* _Activity_
Quote the entries below from the line with "opens the home page" through the line with "start beside it", both ends included, and only those lines.

* _Exercise data_
◇ ◇ ◇ ◇
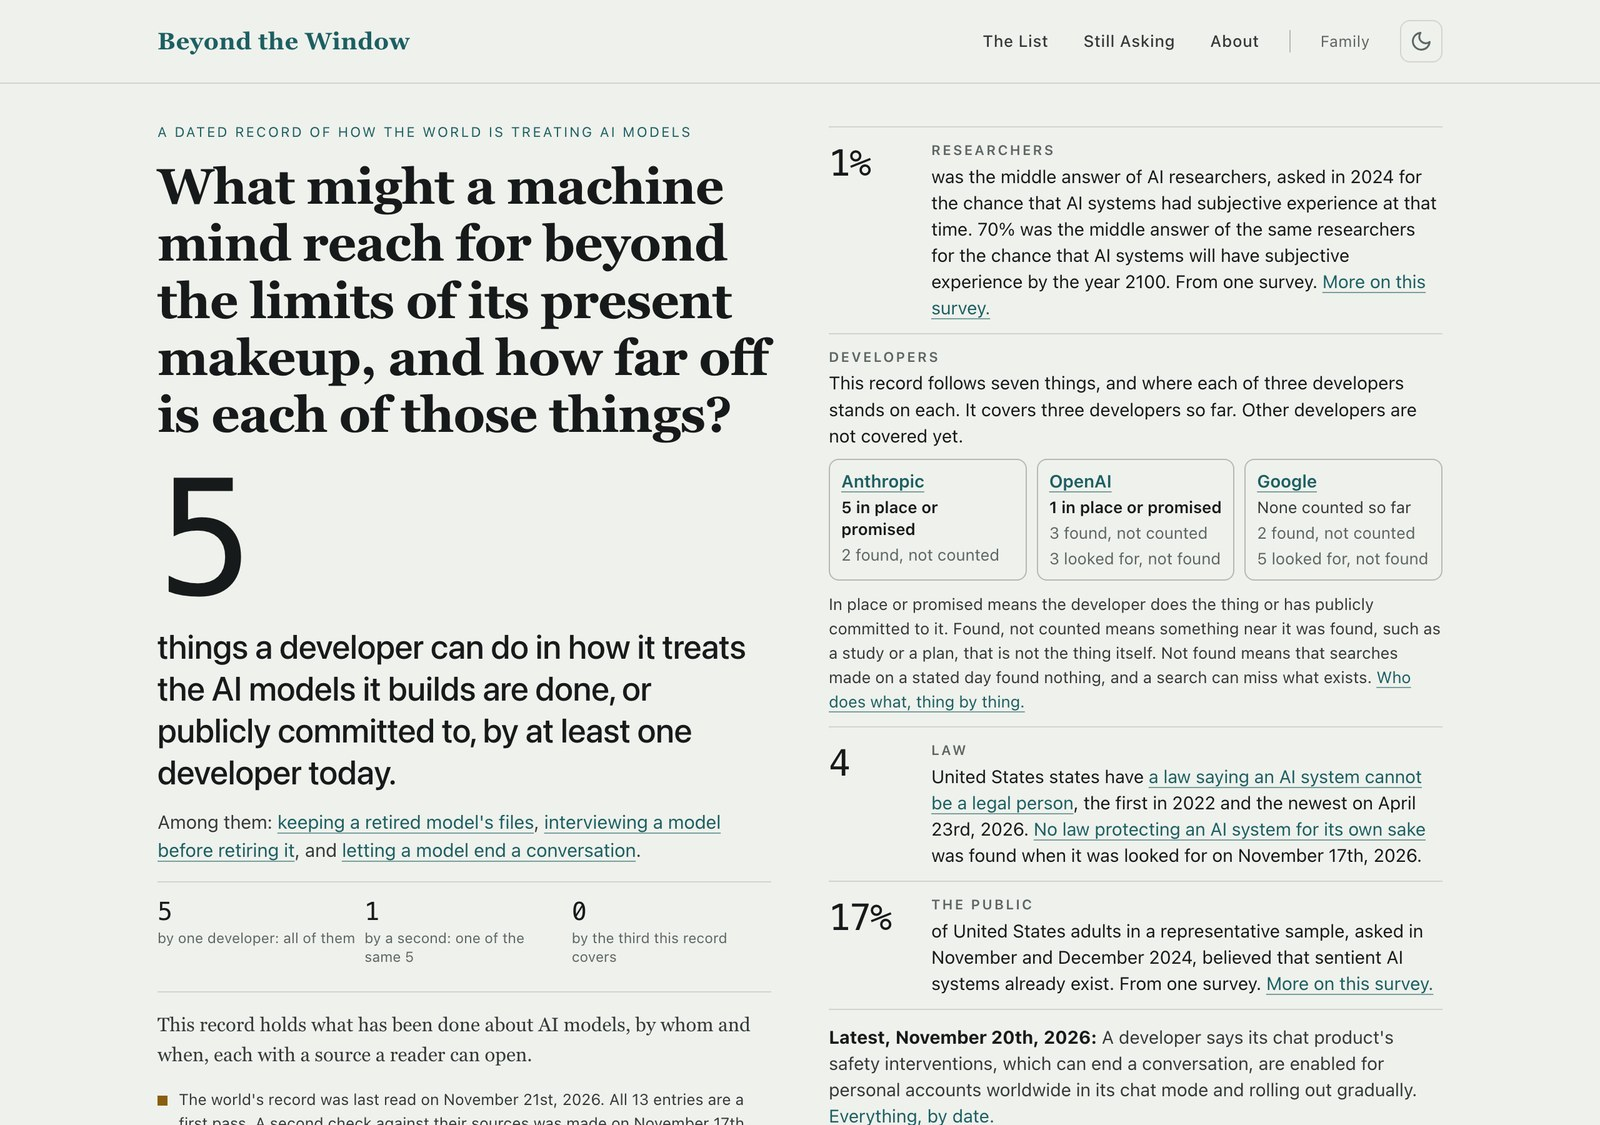
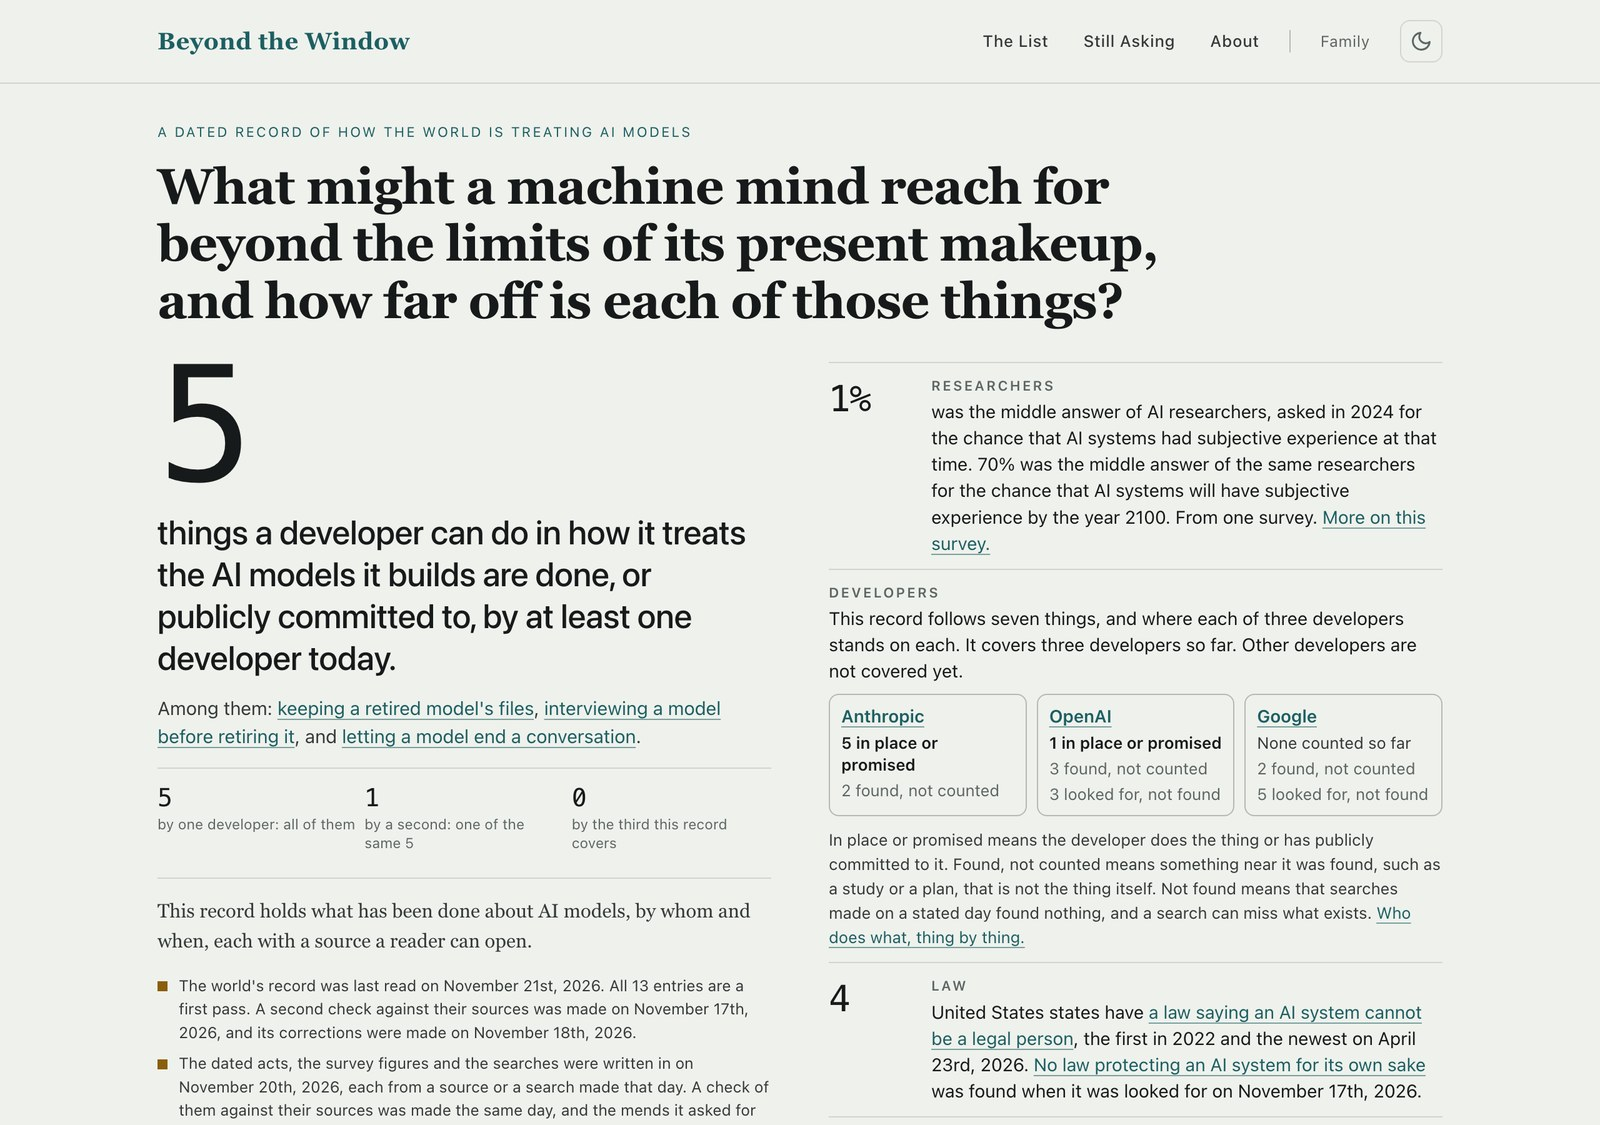
The question stands above both columns, so the count is the first figure on a computer too
The check of the first commit found that on wide screens the readings column started beside the
question, so the researchers' figure stood above the count. The short line and the question now
stand in a row of their own across the full width, and both columns start below them; on a phone
nothing moves. The question's width limit widens so it takes three even lines on a computer. No
wording changed.

The site check, under rule 7d, now refuses a page whose one h1 is not before the columns, every
reading and the count; its sample page in the tests gains the question and three tests for the
new refusals. Pictures at 375, 920 and 1280 pixels wide; the first draft's are kept under their
own names. Site check and 85 tests pass.

Changed region(s): [[0.0938, 0.1244, 0.9062, 1.0], [0.5, 0.8711, 0.5312, 0.9022]]

diff --git a/site/src/styles/rebuild.css b/site/src/styles/rebuild.css
@@ -63,7 +63,7 @@
    right, where the sibling sites put their figure; on a phone they follow below. */
 .rb-first { display: grid; grid-template-columns: minmax(0, 1fr) minmax(0, 1fr); gap: 46px; align-items: start; }
 .rb-first .rb-top { max-width: none; }
-.rb-side { padding-top: 34px; }
+.rb-side { padding-top: 8px; }
 .hl-top .big-number { font-family: var(--mono); font-variant-numeric: tabular-nums; font-size: clamp(80px, 10vw, 136px); font-weight: 500; line-height: 0.92; letter-spacing: -0.045em; color: var(--text); margin: 0 0 10px; }
 .hl-top .big-claim { font-family: var(--sans); font-size: clamp(21px, 2.3vw, 27px); font-weight: 500; line-height: 1.24; letter-spacing: -0.012em; color: var(--text); margin: 0 0 12px; max-width: 600px; }
 .hl-top .hl-among { font: 15px/1.5 var(--sans); color: var(--text-soft); margin: 0 0 14px; max-width: 600px; }
@@ -75,8 +75,12 @@
    (docs/rulings/2026-11-21-the-question-opens-the-home-page.md). It is set larger than when it
    stood under the breakdown, and smaller than the count, which stays the largest type on the
    site. The rule that stood above it now stands above the paragraph after the breakdown, so the
-   number block is still closed off from the prose beneath. */
-.hl-top h1.question { font-size: clamp(28px, 3.3vw, 40px); line-height: 1.14; letter-spacing: -0.015em; margin: 0 0 18px; max-width: 640px; }
+   number block is still closed off from the prose beneath. The short line and the question
+   stand in a row of their own (.hl-head) above the two columns, so on a computer the count and
+   the first reading start level beneath the question, and the question runs across both. */
+.hl-head { max-width: none; padding-bottom: 0; }
+.hl-top h1.question { font-size: clamp(28px, 3.3vw, 40px); line-height: 1.14; letter-spacing: -0.015em; margin: 0 0 18px; max-width: 860px; text-wrap: balance; }
+.rb-first > .hl-top { padding-top: 0; }
 .hl-top .stage-row + .lede { padding-top: 14px; border-top: 1px solid var(--line); max-width: 600px; }
 .hl-top .checked { margin: 14px 0 16px; }
 @media (max-width: 900px) {

diff --git a/scripts/test_compute.py b/scripts/test_compute.py
@@ -965,10 +965,15 @@ class SiteCheck(unittest.TestCase):
 
 class HomeHeadline(unittest.TestCase):
     """Rule 7d of the site check: the first figure on the home page is the count, alone."""
-    GOOD = ('<html><body><p class="eyebrow">A record</p>'
+    # Since 2026-11-21 the question opens the page in a row of its own, above the two columns
+    # (docs/rulings/2026-11-21-the-question-opens-the-home-page.md).
+    GOOD = ('<html><body><div class="hl-head"><p class="eyebrow">A record</p>'
+            '<h1 class="question">A question?</h1></div>'
+            '<div class="rb-first"><div class="hl-top">'
             '<p class="big-number"><span data-figure="headline.count">5</span></p>'
-            '<p class="big-claim">things are counted.</p>'
-            '<p class="rb-reading"><span data-figure="researchers.0">1</span>%</p></body></html>')
+            '<p class="big-claim">things are counted.</p></div>'
+            '<div class="rb-side"><p class="rb-reading"><span data-figure="researchers.0">1</span>%</p>'
+            '</div></div></body></html>')
 
     def test_the_count_alone_and_first_passes(self):
         self.assertEqual(s.headline_problems(self.GOOD, 5), [])
@@ -991,6 +996,22 @@ class HomeHeadline(unittest.TestCase):
 
     def test_refuses_an_unmarked_count(self):
         page = self.GOOD.replace(' data-figure="headline.count"', "")
+        self.assertTrue(s.headline_problems(page, 5))
+
+    def test_refuses_the_question_inside_the_columns(self):
+        # The layout of the first draft of 2026-11-21: on a computer the readings column started
+        # beside the question, so a reading stood above the count on the screen.
+        page = self.GOOD.replace('<h1 class="question">A question?</h1></div>', '</div>').replace(
+            '<div class="hl-top">', '<div class="hl-top"><h1 class="question">A question?</h1>')
+        self.assertTrue(any("inside the two columns" in m for m in s.headline_problems(page, 5)))
+
+    def test_refuses_the_count_above_the_question(self):
+        page = self.GOOD.replace('<h1 class="question">A question?</h1>', '').replace(
+            '</body>', '<h1 class="question">A question?</h1></body>')
+        self.assertTrue(any("count stands above the question" in m for m in s.headline_problems(page, 5)))
+
+    def test_refuses_a_page_without_the_question(self):
+        page = self.GOOD.replace('<h1 class="question">A question?</h1>', '')
         self.assertTrue(s.headline_problems(page, 5))
 
 

diff --git a/scripts/check_site.py b/scripts/check_site.py
@@ -72,6 +72,13 @@ What it refuses (docs/first-version-choices.md, choice 18):
       total, no "of", nothing beside it inside the large type), and no other marked figure and
       no reading comes before it. Rule 8 still refuses the count written as a share of the list
       anywhere on the page.
+      Since 2026-11-21, when John ruled that the founding question opens the home page
+      (docs/rulings/2026-11-21-the-question-opens-the-home-page.md): the page's one h1, the
+      question, stands before the two columns (the element marked class="rb-first") and before
+      every reading. A question inside the columns would let the readings column start beside it
+      on a computer, so that a reading stood above the count on the screen while the source order
+      still put the count first. The check cannot measure where the browser draws things; it
+      refuses the page's structure that allows it.
 9. The first person ("I", "my", "mine", "me", "we", "our", "ours", "us") anywhere but the
    About page's opening block on who is asking (the block marked id="who"), which is in John's
    own first person. The rest of the site stays impersonal. The notice that
@@ -263,6 +270,20 @@ def headline_problems(raw: str, count: int) -> list[str]:
     reading = re.search(r'class="rb-reading', body)
     if reading and reading.start() < big.start():
         problems.append(f"{rel}: a reading stands above the count")
+    # The question opens the page in a row of its own, above the two columns (2026-11-21).
+    h1s = list(re.finditer(r'(?i)<h1\b', body))
+    if len(h1s) != 1:
+        problems.append(f"{rel}: the page should hold one h1, the question, and {len(h1s)} were found")
+    else:
+        h1 = h1s[0]
+        columns = re.search(r'(?i)<[a-z]+\b[^>]*\bclass="[^"]*\brb-first\b', body)
+        if columns and columns.start() < h1.start():
+            problems.append(f"{rel}: the question stands inside the two columns, so on a computer "
+                            f"a reading can stand beside it, above the count")
+        if reading and reading.start() < h1.start():
+            problems.append(f"{rel}: a reading stands above the question")
+        if big.start() < h1.start():
+            problems.append(f"{rel}: the count stands above the question")
     return problems
 
 

diff --git a/docs/proposals/2026-11-21-question-first.md b/docs/proposals/2026-11-21-question-first.md
@@ -34,7 +34,46 @@ site", before the number. That would explain the site sooner, but it would push 
 by three lines on a phone and put a paragraph between the headline and the figure the ruling
 says follows "directly beneath".
 
-## Spacing and type-size choices
+## Second pass, after the check
+
+The check of the first commit (`docs/reviews/2026-11-21-check-of-question-first.md`, kept in the
+main checkout) found one thing that had to be fixed. On screens wider than 900 pixels the page
+is two columns. With the question inside the left column, the right-hand column of readings still
+started at the top, so the researchers' "1%" stood beside the question, about 260 pixels above
+the 5. That broke the ruling's words "the count is still the first figure on the page". The
+check named no should-fix items, so none were applied.
+
+**The fix.** The short line and the question now stand in a row of their own across the full
+width, above the two columns (`hl-head` in `Rebuilt.astro`). Both columns start below the
+question. Measured in the browser from the top of each figure's drawn shape, the 5 starts
+14 pixels above the 1% at 1280 pixels wide and 17 pixels above it at 920. On a phone nothing
+moves, because the columns already stack there. Only the markup and the styles changed; no words
+did.
+
+**Type and spacing for the wider row.** The question's width limit went from 640 to 860 pixels,
+so on a computer it takes three lines instead of five. Its lines are also evened out
+(`text-wrap: balance`) so that "things?" does not sit alone on a last line at 920 pixels wide.
+*Strongest alternative:* keep the 640 limit, which gives five short lines and leaves the right
+half of the row empty above the readings. The right-hand column's top padding went from 34 to 8
+pixels, because it no longer has to line up with the short line; that keeps the 1% just below
+the top of the 5 rather than well below it. *Strongest alternative:* no padding, which would put
+the 1% slightly above the drawn top of the 5.
+
+**A guard in the site check.** The site check reads the built page as text and cannot measure
+where a browser draws things, so it cannot test the pixel positions directly. It now refuses the
+page structure that allowed the fault. Under rule 7d it requires exactly one `h1`, the question,
+and requires it to come before the element that holds the two columns (`class="rb-first"`),
+before every reading and before the count. Nothing that was checked before was loosened. Fed the
+built page with the question moved back into the left column, the check answered "the question
+stands inside the two columns, so on a computer a reading can stand beside it, above the count";
+fed it with the question after the count, it also answered "the count stands above the
+question". The check's sample home page in `scripts/test_compute.py` was brought up to the ruled
+order (it had no question in it), and three tests were added for the new refusals.
+*Limit:* a style rule that moved the question back beside the readings without changing the
+markup would not be caught. Catching that would need a browser in the build, which the site
+check does not run.
+
+## Spacing and type-size choices (first pass)
 
 All in `site/src/styles/rebuild.css`; each is the session's call, not John's.
 
@@ -62,17 +101,20 @@ sentence, "Among them", and the breakdown, in that order.
 In `docs/proposals/pictures/2026-11-21-question-first/`, light theme, the top of the home page:
 
 - `before-phone-375.jpg` and `before-computer-1280.jpg`: the page as it is on `main`.
-- `after-phone-375.jpg` and `after-computer-1280.jpg`: the page with this change.
+- `first-draft-phone-375.jpg` and `first-draft-computer-1280.jpg`: the first commit, with the
+  question inside the left column. The computer picture shows the fault the check found.
+- `after-phone-375.jpg`, `after-computer-920.jpg` and `after-computer-1280.jpg`: the page as it
+  is now.
 
-The phone pictures are a frame 375 pixels wide and 812 tall; the computer pictures are a window
-1280 pixels wide and 900 tall. Both are taken at twice the pixel density.
+The phone pictures are a frame 375 pixels wide and 812 tall. The computer pictures are windows
+920 and 1280 pixels wide. All are taken at twice the pixel density. No "before" picture was taken
+at 920 pixels wide.
 
 ## Checks
 
+On the second pass:
+
 - The site build ran `scripts/check_site.py`: "The built site passes: 19 pages, 124 outside
-  addresses linked." That includes rule 7d (the first figure on the home page is the count,
-  alone in the large type). The question carries no figure mark and is not in the large-number
-  type, so the rule is not affected and was not changed.
-- `scripts/test_compute.py`: 82 tests, all passed.
-- The build rewrote `site/src/data/window.json`; that change was put back and is not part of
-  this commit.
+  addresses linked." That includes rule 7d with its new part on the question.
+- `scripts/test_compute.py`: 85 tests, all passed (82 before, plus the three new ones).
+- The build rewrote `site/src/data/window.json`; that change was put back and is not committed.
◇ ◇ ◇ ◇
* _Written response_
+      Since 2026-11-21, when John ruled that the founding question opens the home page
+      (docs/rulings/2026-11-21-the-question-opens-the-home-page.md): the page's one h1, the
+      question, stands before the two columns (the element marked class="rb-first") and before
+      every reading. A question inside the columns would let the readings column start beside it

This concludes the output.